Choosing a yeast strain based on name can be a great way to begin – Czech lager for Pilsner, for instance. But certainly, on top of the name, you have to look into other factors before deciding if the strain you’ve got is actually what you want.
Here are performance indicators that will help you decide on a yeast strain:
Attenuation is the portion (%) of wort sugars available that a yeast strain actually ferments. The usual value range is from 72% down (minimum) to 78% up (maximum). Attenuation though is largely an issue of style and preference. The idea is to select a yeast strain that comes with a level of attenuation that is perfect for your palate.
Yeast cells’ tendency to form a cluster as they reach a particular mass and settle on the bottom part of the fermentor is called flocculation. British strains are known for being flocculent: once fermentation is done (sometimes, this happens prior!), yeast cells transform into a compact cake on the floor of the fermentor and then disintegrate. On the contrary, Weizen yeasts are popular for being not so flocculent, meaning they typically stay suspended. Sometimes, separating the yeast even calls for the beer’s refrigeration or centrifugation. The best option is the strain whose flocculation is the best fit for the beer you plan to brew.
How much alcohol it takes to stop a yeast strain from working is known as alcohol tolerance. Over the years, brewers have pressured yeast strains to survive in various conditions. And apparently, those yeast strains that are used to manufacture high-alcohol beers have measured up to expectations. Regardless of how much alcohol you want to put in your beer, pick a strain that can stand it.
Range of Temperature

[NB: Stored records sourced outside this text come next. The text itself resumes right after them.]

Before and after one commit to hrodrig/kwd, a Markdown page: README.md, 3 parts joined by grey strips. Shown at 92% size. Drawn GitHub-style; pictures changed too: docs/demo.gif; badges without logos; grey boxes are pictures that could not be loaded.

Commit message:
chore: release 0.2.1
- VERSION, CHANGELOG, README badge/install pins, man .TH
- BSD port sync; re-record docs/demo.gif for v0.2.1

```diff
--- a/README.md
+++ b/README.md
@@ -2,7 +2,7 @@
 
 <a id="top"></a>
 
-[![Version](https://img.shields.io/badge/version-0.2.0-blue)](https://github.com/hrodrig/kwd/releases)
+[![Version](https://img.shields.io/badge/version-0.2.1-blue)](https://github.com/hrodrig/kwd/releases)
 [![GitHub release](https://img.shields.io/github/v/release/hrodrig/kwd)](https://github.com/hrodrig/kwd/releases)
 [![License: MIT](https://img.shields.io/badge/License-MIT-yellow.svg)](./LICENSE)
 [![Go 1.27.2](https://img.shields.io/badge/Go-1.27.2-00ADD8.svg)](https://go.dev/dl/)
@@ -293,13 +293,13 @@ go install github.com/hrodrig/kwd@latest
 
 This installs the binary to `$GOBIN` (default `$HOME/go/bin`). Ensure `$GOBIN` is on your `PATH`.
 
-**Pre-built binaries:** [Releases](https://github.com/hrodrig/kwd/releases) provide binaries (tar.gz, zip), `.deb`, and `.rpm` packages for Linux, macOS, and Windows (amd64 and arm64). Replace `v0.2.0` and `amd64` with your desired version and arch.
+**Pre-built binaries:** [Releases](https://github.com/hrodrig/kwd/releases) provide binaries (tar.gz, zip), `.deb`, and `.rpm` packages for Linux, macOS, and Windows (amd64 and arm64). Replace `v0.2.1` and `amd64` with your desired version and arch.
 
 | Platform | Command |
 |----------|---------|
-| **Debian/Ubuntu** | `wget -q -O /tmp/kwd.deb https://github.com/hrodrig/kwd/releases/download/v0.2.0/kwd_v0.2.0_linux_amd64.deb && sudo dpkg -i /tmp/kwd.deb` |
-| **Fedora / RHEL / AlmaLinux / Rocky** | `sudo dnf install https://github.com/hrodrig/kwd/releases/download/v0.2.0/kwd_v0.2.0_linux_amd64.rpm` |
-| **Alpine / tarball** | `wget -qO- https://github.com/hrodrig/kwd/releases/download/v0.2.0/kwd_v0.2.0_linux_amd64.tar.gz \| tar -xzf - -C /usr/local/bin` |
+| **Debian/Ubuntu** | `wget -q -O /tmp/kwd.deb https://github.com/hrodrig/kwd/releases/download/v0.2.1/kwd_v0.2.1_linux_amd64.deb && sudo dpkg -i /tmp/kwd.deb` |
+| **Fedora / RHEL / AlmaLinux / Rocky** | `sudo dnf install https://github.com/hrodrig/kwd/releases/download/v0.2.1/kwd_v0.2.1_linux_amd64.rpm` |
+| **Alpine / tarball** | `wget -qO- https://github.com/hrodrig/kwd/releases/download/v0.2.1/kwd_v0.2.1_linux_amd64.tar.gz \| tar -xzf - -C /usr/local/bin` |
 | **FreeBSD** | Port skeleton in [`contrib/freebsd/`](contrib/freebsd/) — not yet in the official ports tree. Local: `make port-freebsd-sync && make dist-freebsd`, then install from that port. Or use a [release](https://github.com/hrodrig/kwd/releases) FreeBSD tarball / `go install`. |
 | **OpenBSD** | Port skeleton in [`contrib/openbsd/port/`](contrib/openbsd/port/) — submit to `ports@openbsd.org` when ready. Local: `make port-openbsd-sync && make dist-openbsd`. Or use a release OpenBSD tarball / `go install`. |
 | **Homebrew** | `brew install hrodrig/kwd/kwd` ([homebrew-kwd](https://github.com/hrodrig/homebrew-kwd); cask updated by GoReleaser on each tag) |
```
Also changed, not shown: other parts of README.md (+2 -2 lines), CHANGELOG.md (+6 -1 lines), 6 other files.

In the context of yeast strains, temperature range is the range of temperature that a certain yeast strain is expected to act best. Most, if not all, yeasts ferment in temperatures higher than their limits, but the results will be hardly the same for each one. Hence, you’ll want to know the best temperature range for your chosen strain for two important reasons – first, so you can use equipment that ferments at the right temperature, and second, so you can adjust your fermenting temperature, depending on the flavor you want for your beer.
Lasty, while the first four indicators we have mentioned are all measurable, sensory profile is subjective. It all boils down the person who does the “sensing.” Which means, if you are interested in a certain yeast strain’s sensory profile, the only way to get it is by brewing it.